Your assignment: In the copy, keep every line below as it is and leave out the pictures.

### Provided material

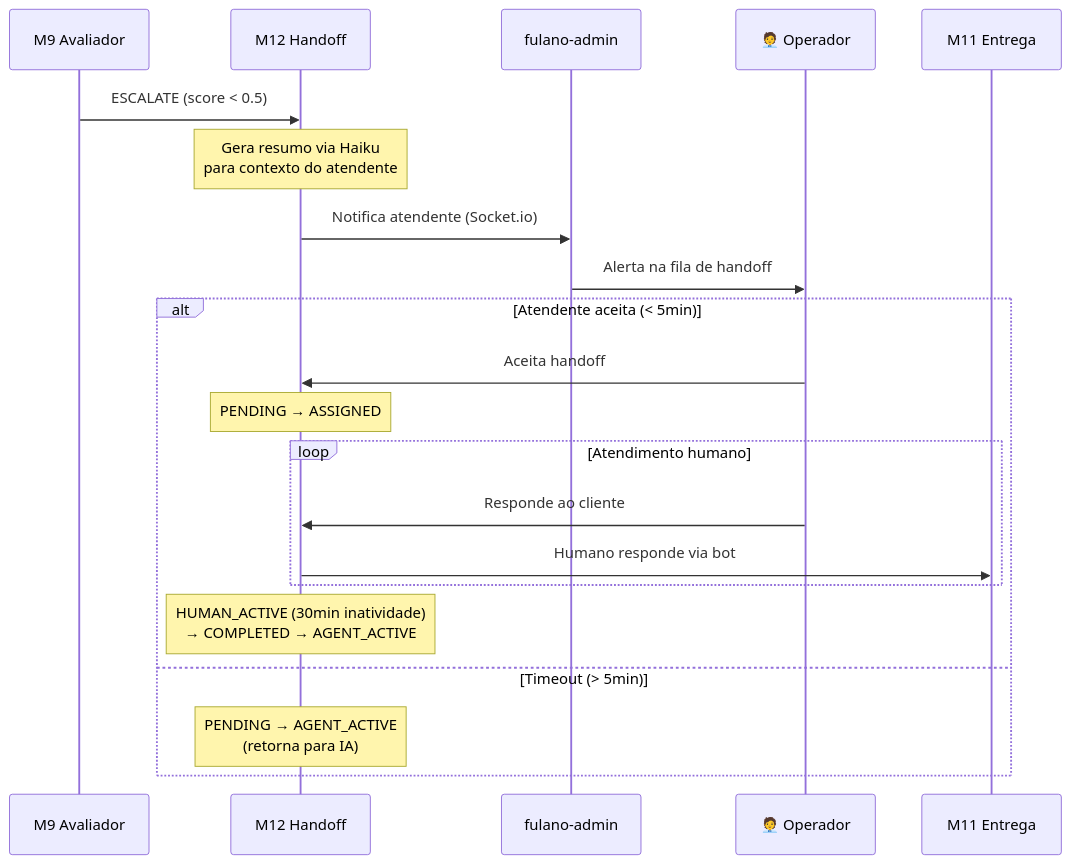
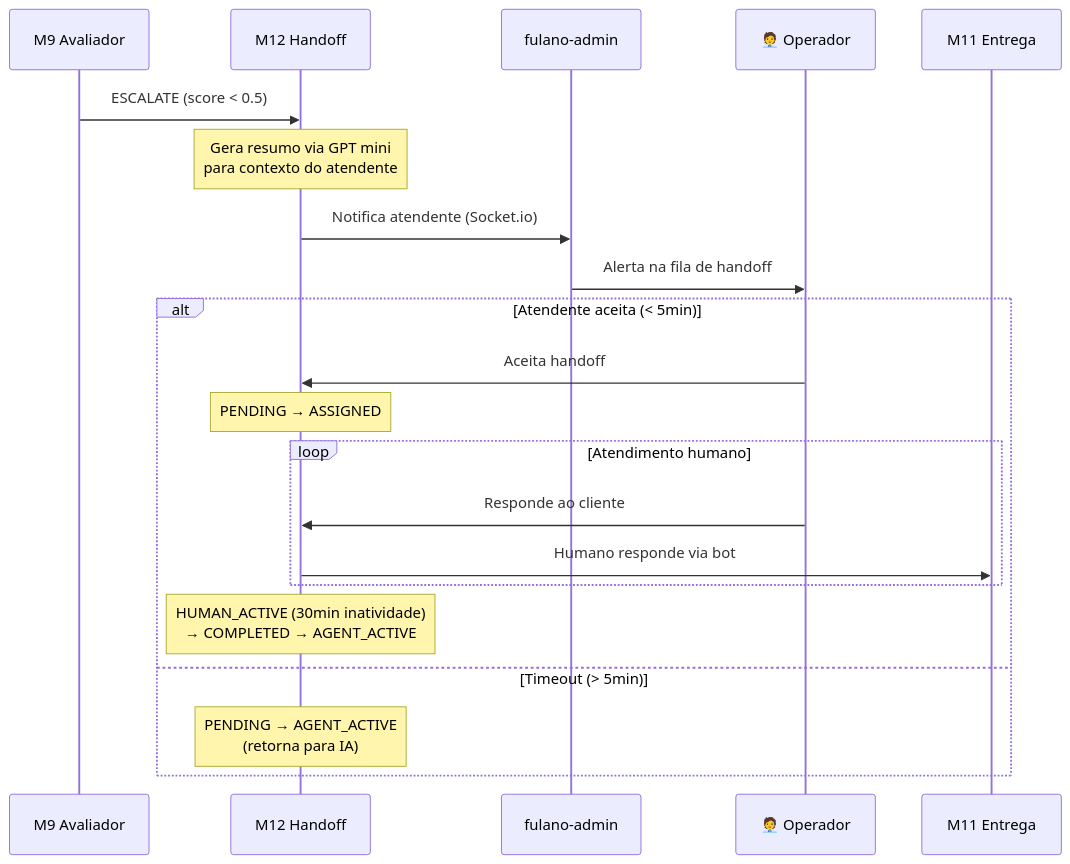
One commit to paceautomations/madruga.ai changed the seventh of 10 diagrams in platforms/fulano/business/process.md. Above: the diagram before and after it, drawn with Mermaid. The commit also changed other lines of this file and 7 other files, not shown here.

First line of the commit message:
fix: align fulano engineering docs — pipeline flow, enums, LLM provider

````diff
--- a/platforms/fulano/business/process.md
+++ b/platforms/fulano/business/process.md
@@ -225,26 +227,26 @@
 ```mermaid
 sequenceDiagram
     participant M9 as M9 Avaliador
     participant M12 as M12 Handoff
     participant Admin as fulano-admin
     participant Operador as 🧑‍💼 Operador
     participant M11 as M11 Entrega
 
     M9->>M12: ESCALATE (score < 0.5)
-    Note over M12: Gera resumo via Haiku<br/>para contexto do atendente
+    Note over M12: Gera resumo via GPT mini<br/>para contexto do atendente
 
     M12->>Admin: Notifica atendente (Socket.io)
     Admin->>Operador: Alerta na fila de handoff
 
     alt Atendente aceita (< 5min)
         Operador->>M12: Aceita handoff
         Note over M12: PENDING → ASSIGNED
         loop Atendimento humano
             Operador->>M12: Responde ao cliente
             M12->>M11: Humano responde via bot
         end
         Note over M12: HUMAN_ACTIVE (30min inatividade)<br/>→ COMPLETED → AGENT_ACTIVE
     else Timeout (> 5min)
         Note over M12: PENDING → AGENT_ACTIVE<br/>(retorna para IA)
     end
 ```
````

######

Result:
One commit to paceautomations/madruga.ai changed the seventh of 10 diagrams in platforms/fulano/business/process.md. Above: the diagram before and after it, drawn with Mermaid. The commit also changed other lines of this file and 7 other files, not shown here.

First line of the commit message:
fix: align fulano engineering docs — pipeline flow, enums, LLM provider

````diff
--- a/platforms/fulano/business/process.md
+++ b/platforms/fulano/business/process.md
@@ -225,26 +227,26 @@
 ```mermaid
 sequenceDiagram
     participant M9 as M9 Avaliador
     participant M12 as M12 Handoff
     participant Admin as fulano-admin
     participant Operador as 🧑‍💼 Operador
     participant M11 as M11 Entrega
 
     M9->>M12: ESCALATE (score < 0.5)
-    Note over M12: Gera resumo via Haiku<br/>para contexto do atendente
+    Note over M12: Gera resumo via GPT mini<br/>para contexto do atendente
 
     M12->>Admin: Notifica atendente (Socket.io)
     Admin->>Operador: Alerta na fila de handoff
 
     alt Atendente aceita (< 5min)
         Operador->>M12: Aceita handoff
         Note over M12: PENDING → ASSIGNED
         loop Atendimento humano
             Operador->>M12: Responde ao cliente
             M12->>M11: Humano responde via bot
         end
         Note over M12: HUMAN_ACTIVE (30min inatividade)<br/>→ COMPLETED → AGENT_ACTIVE
     else Timeout (> 5min)
         Note over M12: PENDING → AGENT_ACTIVE<br/>(retorna para IA)
     end
 ```
````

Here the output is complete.